The president was quick to label the latest mass shooters cowards. This seems like an oddly careless, even Orwellian, use of the word, because it implies that there is a courageous way, as opposed to a cowardly one, to act out hatred.
The late cultural critic Susan Sontag rightfully got herself into hot water when she argued that the 9-11 hijackers were not cowards because they were willing to die for a cause. But killing innocent people randomly in churches, mosques, and malls or by smashing airplanes into buildings seems pretty far outside the uncertain territory between cowardice and courage that most of us occupy.
If we’re honest with ourselves, very few people have gotten through life without moments of cowardice. Even fewer know for certain how they might react in the future when extreme courage is called for.
It is easy to pretend that we would rise to the occasion, but sometimes we just don’t. I was sitting in the low bleachers to the left of home plate at a Red Sox game when a foul ball came flying in the direction of myself and partner. Much as my fantasy might have been that I would gallantly interpose myself between her and the ball, I ducked.
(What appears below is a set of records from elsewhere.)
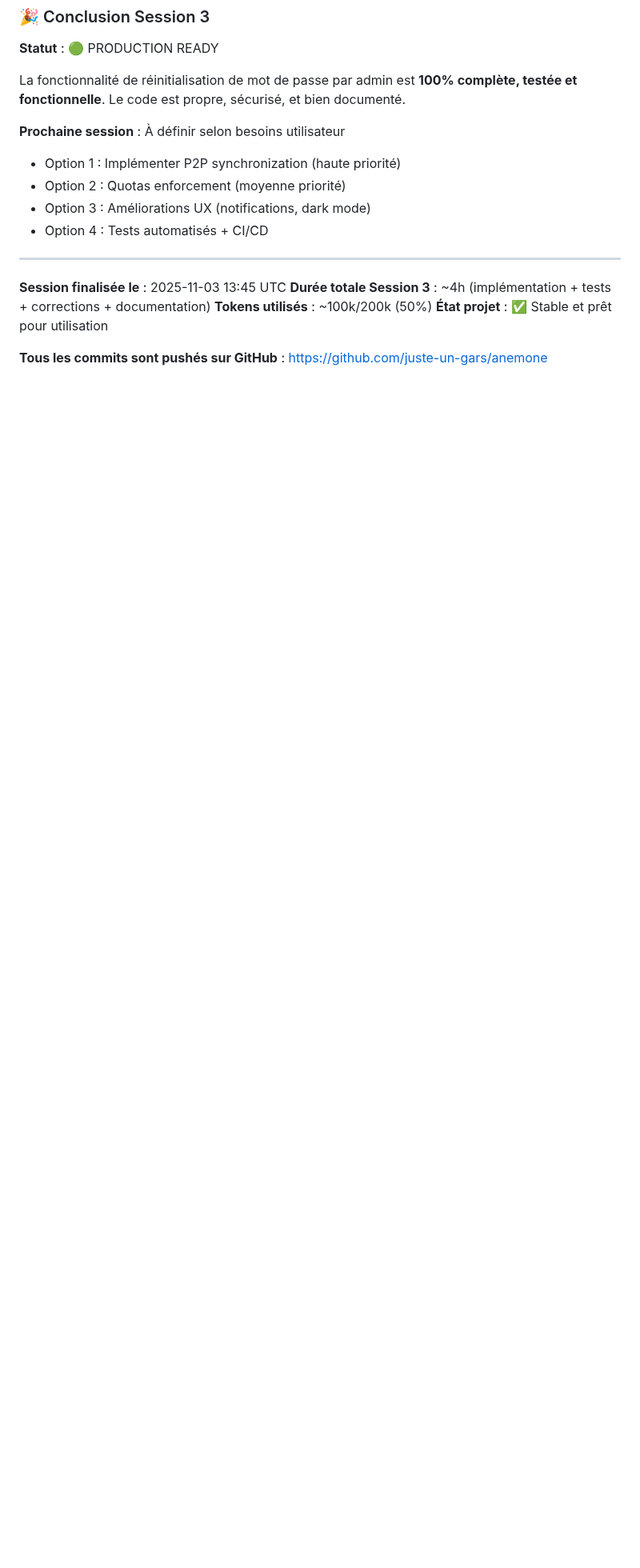
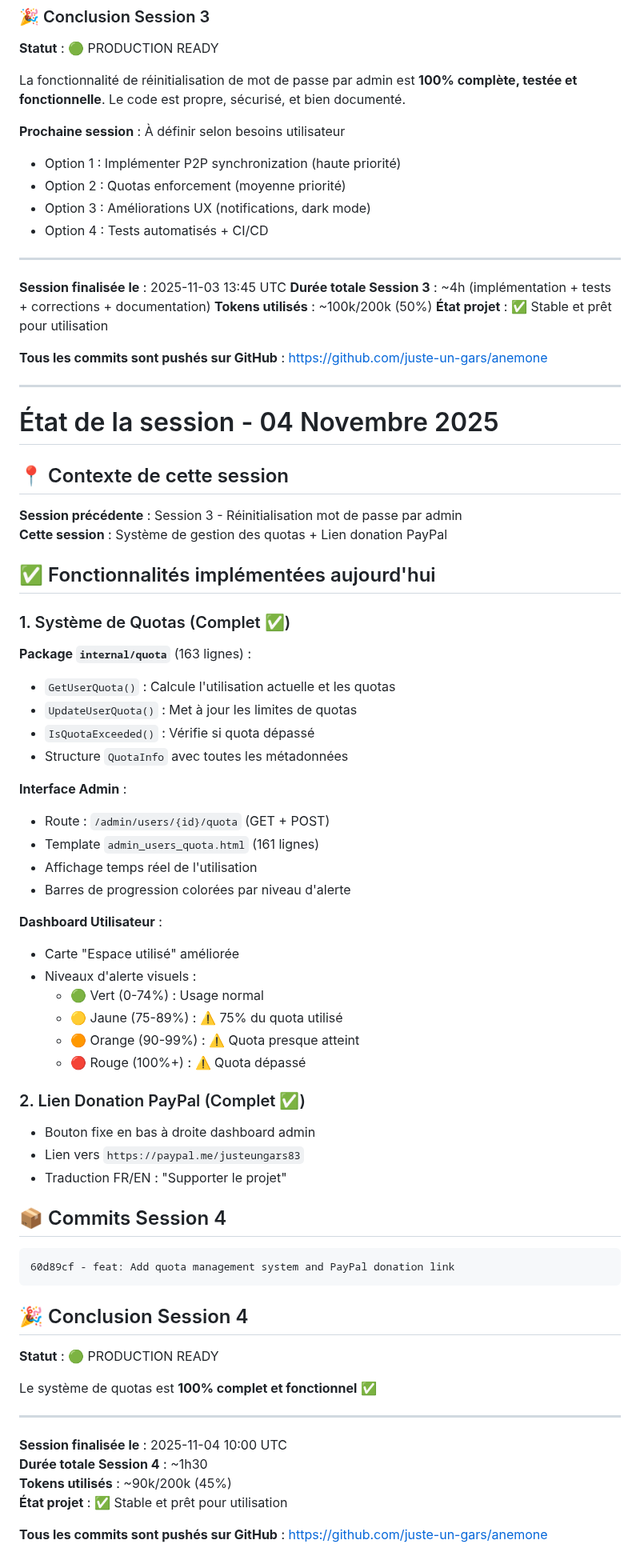
Before and after one commit to juste-un-gars/anemone, a Markdown page: SESSION_STATE.md, the part around the change. Shown at 80% size. GitHub-like rendering; blank space fills up the shorter version.

````diff
--- a/SESSION_STATE.md
+++ b/SESSION_STATE.md
@@ -2752,3 +2752,64 @@ La fonctionnalité de réinitialisation de mot de passe par admin est **100% com
 **État projet** : ✅ Stable et prêt pour utilisation
 
 **Tous les commits sont pushés sur GitHub** : https://github.com/juste-un-gars/anemone
+
+
+---
+
+# État de la session - 04 Novembre 2025
+
+## 📍 Contexte de cette session
+
+**Session précédente** : Session 3 - Réinitialisation mot de passe par admin
+**Cette session** : Système de gestion des quotas + Lien donation PayPal
+
+## ✅ Fonctionnalités implémentées aujourd'hui
+
+### 1. Système de Quotas (Complet ✅)
+
+**Package `internal/quota`** (163 lignes) :
+- `GetUserQuota()` : Calcule l'utilisation actuelle et les quotas
+- `UpdateUserQuota()` : Met à jour les limites de quotas
+- `IsQuotaExceeded()` : Vérifie si quota dépassé
+- Structure `QuotaInfo` avec toutes les métadonnées
+
+**Interface Admin** :
+- Route : `/admin/users/{id}/quota` (GET + POST)
+- Template `admin_users_quota.html` (161 lignes)
+- Affichage temps réel de l'utilisation
+- Barres de progression colorées par niveau d'alerte
+
+**Dashboard Utilisateur** :
+- Carte "Espace utilisé" améliorée
+- Niveaux d'alerte visuels :
+  - 🟢 Vert (0-74%) : Usage normal
+  - 🟡 Jaune (75-89%) : ⚠️ 75% du quota utilisé
+  - 🟠 Orange (90-99%) : ⚠️ Quota presque atteint
+  - 🔴 Rouge (100%+) : ⚠️ Quota dépassé
+
+### 2. Lien Donation PayPal (Complet ✅)
+
+- Bouton fixe en bas à droite dashboard admin
+- Lien vers `https://paypal.me/justeungars83`
+- Traduction FR/EN : "Supporter le projet"
+
+## 📦 Commits Session 4
+
+```
+60d89cf - feat: Add quota management system and PayPal donation link
+```
+
+## 🎉 Conclusion Session 4
+
+**Statut** : 🟢 PRODUCTION READY
+
+Le système de quotas est **100% complet et fonctionnel** ✅
+
+---
+
+**Session finalisée le** : 2025-11-04 10:00 UTC
+**Durée totale Session 4** : ~1h30
+**Tokens utilisés** : ~90k/200k (45%)
+**État projet** : ✅ Stable et prêt pour utilisation
+
+**Tous les commits sont pushés sur GitHub** : https://github.com/juste-un-gars/anemone
````
Also changed, not shown: README.md (+22 -4 lines).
As did the president in the aftermath of El Paso and Dayton. He was offered a ripe opportunity to stop kissing the butt of the self-important NRA and lead on the sensible gun safety reforms that more than 80 percent of the electorate favor.
Given this perfect opportunity for a profile in courage, he punted. We got not just retreaded bromides but nauseating hypocrisy. Wasn’t the president who addressed the nation in his patently insincere teleprompter mode the same demagogue who laughed when someone in the audience at one of his rallies shouted that immigrants should be shot?
Courage can be as instinctive as cowardice, as in the case of the inhumanly heroic Kendric Castillo, who died rushing directly at the mass murderer in the Highlands Ranch school shooting.
But raw courage for most of us means being as brave as we can in spite of fear, hesitation, and ambivalence. As the painter Georgia O’Keeffe said, “Sure I’m afraid. I’m afraid all the time. I just never let it stop me.”
Our public spaces have become fearful theaters of war. Supposed leaders prefer to divide the body politic to remain in power and carry on as if prosperity equaled peace. Meanwhile we tolerate the utter shame of spooked kids having to rehearse mass shooter drills in their classrooms.
The president has to know that there are too many assault rifles that are too accessible to too many angry people, and that he himself has stoked that anger — grounds by itself for impeachment and trial. As the columnist Nick Kristof has repeatedly argued, we could make huge inroads into mass shootings if we banned such weapons, adopted universal background checks, and licensed all guns as we license the privilege of owning and driving cars.
So far, Mr. McConnell and his Senate colleagues remain in servile lock-step with our boorishly maladroit leader. Their inaction drips with too many layers of innocent blood. Cowards.
Winslow Myers, the author of “Living Beyond War: A Citizen’s Guide,” serves on the Advisory Board of the War Preventive Initiative, and is a member of Rotary. The opinions expressed here are his own and do not represent official Rotary policy.